▸ **WHAT THE EXERCISE ASKS**: Look through the records, and whenever a line includes the word "Standings", copy it.

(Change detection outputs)
--------------------------------------------------

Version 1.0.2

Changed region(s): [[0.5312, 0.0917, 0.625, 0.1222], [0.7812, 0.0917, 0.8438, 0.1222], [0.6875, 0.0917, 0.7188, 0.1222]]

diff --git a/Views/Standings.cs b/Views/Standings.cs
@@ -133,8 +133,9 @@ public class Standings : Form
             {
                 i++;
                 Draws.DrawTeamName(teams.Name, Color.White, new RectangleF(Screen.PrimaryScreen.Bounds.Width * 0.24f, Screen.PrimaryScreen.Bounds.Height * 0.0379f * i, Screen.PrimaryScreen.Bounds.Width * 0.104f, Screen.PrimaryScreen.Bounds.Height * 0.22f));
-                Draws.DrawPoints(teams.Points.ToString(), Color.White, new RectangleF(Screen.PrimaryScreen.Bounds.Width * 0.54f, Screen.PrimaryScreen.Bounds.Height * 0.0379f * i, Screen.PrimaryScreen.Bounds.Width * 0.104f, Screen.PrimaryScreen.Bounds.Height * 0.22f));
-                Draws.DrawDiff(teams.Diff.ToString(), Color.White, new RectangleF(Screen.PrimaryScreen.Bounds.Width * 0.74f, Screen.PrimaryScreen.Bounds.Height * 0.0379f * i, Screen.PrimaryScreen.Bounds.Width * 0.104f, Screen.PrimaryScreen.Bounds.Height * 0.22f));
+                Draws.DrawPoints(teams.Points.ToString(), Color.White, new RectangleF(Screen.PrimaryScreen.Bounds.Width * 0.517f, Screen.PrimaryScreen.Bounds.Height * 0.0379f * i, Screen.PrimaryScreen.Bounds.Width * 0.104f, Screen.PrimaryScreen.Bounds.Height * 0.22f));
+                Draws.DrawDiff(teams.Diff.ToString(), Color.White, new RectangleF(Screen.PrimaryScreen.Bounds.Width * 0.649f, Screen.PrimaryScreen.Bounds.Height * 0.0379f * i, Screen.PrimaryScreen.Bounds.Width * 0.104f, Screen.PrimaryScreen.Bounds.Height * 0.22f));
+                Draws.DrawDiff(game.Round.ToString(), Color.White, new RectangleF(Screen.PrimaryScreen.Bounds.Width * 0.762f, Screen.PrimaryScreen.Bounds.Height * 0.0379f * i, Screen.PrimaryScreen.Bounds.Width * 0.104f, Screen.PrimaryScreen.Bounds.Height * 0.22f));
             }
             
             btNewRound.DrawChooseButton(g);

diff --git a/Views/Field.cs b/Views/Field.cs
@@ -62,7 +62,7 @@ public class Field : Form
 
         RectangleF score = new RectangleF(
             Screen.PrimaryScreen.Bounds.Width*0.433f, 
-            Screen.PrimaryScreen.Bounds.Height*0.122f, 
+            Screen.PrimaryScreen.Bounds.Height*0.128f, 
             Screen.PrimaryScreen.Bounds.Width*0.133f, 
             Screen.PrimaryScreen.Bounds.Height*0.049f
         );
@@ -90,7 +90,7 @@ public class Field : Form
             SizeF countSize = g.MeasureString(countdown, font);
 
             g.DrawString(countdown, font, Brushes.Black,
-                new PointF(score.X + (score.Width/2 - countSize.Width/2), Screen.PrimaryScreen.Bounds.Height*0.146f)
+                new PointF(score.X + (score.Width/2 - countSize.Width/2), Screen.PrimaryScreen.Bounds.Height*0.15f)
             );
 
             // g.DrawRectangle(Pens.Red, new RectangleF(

--------------------------------------------------

▸ **SOLUTION**:
diff --git a/Views/Standings.cs b/Views/Standings.cs
@@ -133,8 +133,9 @@ public class Standings : Form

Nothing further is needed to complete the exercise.